Two handwritten letters came this morning addressed to Philip Stewart Esquire. It is a quaint old way of suggesting that a man was not quite Sir So-and-So but nearly. It comes from old French 'escuyer' from Latin 'scutarius' shield-bearer to a knight. I didn't think anyone under the age of 80 wrote 'Esquire', and sure enough one letter was from a lady aged 98, but the other was from an ex-student of mine aged not much more than 45.
My former student told me she refuses to use e-mail because it makes the pace of life too fast. She harks back to the days of Jane Austen, when letters were like small books and visits lasted for months (ouch!). I think, though, that if you added together all the e-mails I send and receive, the content would fill a small book every year, and it's nice to find out quickly if anything good or bad has recently happened to your friends.

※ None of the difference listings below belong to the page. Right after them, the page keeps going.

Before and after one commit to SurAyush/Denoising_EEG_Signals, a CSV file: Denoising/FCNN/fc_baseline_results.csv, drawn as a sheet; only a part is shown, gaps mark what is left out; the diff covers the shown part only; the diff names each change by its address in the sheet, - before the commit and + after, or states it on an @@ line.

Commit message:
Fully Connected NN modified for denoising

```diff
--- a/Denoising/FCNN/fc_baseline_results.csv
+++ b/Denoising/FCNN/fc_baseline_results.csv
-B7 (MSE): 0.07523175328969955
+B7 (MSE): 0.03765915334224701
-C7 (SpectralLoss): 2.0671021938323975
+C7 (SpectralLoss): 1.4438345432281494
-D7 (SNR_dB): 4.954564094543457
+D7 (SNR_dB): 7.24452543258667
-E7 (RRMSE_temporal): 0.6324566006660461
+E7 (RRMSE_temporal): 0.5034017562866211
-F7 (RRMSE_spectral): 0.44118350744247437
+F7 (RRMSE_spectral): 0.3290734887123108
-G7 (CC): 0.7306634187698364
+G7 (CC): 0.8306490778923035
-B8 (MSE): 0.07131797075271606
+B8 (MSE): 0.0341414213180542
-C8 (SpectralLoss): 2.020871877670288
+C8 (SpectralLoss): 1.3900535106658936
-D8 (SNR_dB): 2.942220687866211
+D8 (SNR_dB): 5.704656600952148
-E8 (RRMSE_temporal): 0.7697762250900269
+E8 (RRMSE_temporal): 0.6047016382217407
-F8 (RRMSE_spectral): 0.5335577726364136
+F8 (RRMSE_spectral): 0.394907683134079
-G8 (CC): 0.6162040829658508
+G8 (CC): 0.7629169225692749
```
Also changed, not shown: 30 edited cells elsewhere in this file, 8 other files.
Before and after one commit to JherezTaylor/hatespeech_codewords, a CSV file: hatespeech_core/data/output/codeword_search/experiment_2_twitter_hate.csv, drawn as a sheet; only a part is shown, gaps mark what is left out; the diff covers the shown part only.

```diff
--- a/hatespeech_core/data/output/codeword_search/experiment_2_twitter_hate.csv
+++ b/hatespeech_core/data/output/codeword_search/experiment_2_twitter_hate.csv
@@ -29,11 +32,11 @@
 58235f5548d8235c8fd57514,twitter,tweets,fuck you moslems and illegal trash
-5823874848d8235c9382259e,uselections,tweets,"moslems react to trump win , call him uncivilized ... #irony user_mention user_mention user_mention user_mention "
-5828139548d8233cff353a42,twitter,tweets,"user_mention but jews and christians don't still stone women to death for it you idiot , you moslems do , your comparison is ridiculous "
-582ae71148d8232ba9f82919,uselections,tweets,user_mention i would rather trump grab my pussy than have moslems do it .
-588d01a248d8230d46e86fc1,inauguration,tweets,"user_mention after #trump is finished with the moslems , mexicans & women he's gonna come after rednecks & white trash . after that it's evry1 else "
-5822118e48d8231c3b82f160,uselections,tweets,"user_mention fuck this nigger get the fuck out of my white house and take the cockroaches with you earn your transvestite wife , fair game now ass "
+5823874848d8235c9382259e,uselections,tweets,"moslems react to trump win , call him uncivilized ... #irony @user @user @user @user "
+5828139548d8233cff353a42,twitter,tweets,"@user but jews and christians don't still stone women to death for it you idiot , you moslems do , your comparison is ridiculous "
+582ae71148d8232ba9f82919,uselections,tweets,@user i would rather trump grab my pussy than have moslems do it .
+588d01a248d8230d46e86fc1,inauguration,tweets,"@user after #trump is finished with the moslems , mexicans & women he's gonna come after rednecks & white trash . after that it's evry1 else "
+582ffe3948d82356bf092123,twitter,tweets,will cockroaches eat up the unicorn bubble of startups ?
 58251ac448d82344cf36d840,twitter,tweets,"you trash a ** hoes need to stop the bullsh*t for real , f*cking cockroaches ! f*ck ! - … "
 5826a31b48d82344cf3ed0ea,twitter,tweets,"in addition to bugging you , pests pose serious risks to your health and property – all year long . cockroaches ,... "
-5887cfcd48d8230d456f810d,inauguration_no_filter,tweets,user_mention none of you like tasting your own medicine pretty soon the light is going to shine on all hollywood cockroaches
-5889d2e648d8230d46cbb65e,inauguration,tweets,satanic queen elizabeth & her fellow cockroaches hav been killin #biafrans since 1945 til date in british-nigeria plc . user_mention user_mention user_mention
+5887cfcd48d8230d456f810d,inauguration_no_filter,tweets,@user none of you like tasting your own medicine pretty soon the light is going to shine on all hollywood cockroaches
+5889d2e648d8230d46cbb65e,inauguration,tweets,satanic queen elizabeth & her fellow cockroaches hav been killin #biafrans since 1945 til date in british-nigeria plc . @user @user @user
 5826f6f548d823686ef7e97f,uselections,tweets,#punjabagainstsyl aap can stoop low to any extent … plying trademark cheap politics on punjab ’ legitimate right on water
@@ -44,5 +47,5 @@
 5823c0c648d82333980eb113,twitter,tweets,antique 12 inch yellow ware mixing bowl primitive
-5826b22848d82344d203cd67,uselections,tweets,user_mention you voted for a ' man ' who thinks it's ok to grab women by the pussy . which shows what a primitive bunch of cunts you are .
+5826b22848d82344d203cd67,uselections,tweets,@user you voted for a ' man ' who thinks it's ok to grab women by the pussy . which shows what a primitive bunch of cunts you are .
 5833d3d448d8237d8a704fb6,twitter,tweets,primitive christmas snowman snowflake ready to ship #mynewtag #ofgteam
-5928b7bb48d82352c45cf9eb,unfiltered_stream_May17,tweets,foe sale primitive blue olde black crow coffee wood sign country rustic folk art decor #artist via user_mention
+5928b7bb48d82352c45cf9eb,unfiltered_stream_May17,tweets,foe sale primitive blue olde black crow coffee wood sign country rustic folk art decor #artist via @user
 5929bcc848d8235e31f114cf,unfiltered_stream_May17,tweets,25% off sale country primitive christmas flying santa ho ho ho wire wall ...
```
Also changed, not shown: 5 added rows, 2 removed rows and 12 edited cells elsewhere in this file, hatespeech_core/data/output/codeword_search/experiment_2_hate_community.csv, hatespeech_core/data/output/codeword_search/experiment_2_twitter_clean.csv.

But I do wonder how biographers and historians will write about this generation. Unless you print out your e-mails and store them safely, there will be hardly any trace of your passage in 100 years time. There is no guarantee that anything stored on magnetic or optical media will survive. So we should at least write our memoirs and print them out before our memories fade. Perhaps we need archive libraries where they could be stored in confidence until whatever release date we choose.